"In a few years, it would make sense to update our estimates as more data become available."
Bonnie Halpern-Felsher, professor of pediatrics in Stanford University's Division of Adolescent Medicine in Palo Alto, California, said that the data contradicts other studies that found marijuana use was unchanged.
The Colorado division of criminal justice office of research and statistics found that the proportion of high school students in the state who said they used marijuana ever in their lifetime or in the past 30 days remained statistically unchanged from 2005 to 2017.
"I think the big question is why," she said. "Why are they seeing in this national dataset decreases - pretty significant decreases - when other studies are finding no difference?
*"The other question is, are youth getting the message about the fact that using marijuana during adolescence is more harmful because of their brain development?
"Given the legalisation, we need more education around marijuana or cannabis use for youth - and we don't really have a lot of education."*

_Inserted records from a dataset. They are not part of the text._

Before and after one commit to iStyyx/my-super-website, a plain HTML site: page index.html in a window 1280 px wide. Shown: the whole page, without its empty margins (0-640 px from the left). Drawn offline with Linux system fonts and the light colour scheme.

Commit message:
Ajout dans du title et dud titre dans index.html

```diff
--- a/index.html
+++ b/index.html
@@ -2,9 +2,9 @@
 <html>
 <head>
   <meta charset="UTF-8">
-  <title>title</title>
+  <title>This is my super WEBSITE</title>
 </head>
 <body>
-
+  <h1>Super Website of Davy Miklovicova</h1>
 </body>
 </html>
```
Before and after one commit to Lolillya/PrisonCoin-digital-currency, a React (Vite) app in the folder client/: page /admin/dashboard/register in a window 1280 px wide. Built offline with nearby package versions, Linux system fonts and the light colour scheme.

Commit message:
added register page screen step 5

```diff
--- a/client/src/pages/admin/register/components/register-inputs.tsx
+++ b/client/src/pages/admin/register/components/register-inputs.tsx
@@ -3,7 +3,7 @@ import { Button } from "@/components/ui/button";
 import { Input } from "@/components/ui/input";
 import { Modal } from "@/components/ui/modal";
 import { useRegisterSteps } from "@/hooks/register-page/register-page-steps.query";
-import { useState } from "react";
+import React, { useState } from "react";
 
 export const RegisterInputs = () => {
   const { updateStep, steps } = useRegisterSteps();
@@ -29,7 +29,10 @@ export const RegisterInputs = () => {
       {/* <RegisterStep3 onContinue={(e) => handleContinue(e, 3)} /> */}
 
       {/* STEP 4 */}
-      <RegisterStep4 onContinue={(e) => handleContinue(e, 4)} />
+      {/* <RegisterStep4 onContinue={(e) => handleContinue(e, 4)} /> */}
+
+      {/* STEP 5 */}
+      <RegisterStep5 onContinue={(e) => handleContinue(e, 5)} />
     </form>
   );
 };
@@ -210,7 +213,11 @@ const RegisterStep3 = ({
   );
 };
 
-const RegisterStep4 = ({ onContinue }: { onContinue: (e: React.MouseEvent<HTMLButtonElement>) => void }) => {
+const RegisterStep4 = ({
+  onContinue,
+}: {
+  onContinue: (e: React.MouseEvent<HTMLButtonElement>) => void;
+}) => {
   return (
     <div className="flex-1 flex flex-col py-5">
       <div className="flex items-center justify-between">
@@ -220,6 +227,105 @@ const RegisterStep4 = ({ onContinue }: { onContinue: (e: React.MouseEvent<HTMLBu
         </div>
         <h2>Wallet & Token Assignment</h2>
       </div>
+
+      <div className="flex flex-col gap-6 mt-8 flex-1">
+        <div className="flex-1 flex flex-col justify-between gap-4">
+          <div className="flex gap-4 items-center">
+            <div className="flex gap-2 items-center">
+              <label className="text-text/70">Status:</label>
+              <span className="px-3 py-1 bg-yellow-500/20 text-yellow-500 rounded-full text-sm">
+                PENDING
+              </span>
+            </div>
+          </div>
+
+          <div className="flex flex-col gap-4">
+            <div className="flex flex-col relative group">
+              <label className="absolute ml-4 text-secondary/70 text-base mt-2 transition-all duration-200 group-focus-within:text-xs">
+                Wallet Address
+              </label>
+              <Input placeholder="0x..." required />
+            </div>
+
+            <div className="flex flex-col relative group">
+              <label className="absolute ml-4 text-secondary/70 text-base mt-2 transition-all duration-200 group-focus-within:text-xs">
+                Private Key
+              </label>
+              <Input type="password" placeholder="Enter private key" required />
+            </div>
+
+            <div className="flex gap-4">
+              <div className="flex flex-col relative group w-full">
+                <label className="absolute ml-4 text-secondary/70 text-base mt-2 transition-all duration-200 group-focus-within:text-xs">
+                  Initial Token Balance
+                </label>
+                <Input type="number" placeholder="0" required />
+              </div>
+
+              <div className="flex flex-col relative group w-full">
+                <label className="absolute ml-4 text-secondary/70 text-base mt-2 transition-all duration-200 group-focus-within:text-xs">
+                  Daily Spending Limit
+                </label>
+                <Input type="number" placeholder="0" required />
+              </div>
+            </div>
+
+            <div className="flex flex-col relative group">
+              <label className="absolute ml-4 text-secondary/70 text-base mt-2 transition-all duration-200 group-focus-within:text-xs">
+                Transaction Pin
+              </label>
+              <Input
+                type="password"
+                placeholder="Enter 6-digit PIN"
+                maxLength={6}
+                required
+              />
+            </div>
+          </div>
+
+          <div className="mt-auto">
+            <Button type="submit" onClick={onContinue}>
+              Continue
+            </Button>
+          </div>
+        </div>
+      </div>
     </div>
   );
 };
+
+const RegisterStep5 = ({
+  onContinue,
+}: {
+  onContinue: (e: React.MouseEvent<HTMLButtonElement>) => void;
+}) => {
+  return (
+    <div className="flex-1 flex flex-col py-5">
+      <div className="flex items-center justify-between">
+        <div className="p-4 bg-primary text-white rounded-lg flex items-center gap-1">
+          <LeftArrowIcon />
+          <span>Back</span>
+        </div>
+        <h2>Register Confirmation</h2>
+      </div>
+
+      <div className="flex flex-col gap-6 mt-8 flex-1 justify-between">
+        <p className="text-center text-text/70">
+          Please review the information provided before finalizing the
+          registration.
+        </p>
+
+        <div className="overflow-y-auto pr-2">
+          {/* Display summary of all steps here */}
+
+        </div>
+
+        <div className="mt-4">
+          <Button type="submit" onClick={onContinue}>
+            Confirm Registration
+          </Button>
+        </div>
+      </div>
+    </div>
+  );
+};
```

The researchers wrote in the paper that one possible explanation could be that in states where recreational marijuana is legal, "it is more difficult for teenagers to obtain marijuana as drug dealers are replaced by licensed dispensaries that require proof of age."
Nationwide the overall prevalence of marijuana-only use among youth in the US since the early 1990s increased from 0.6 per cent in 1991, to 6.3 per cent in 2017, according to a study published in the American Journal of Public Health on Wednesday.
New York and New Jersey are expected to be the next states to legalise the drug.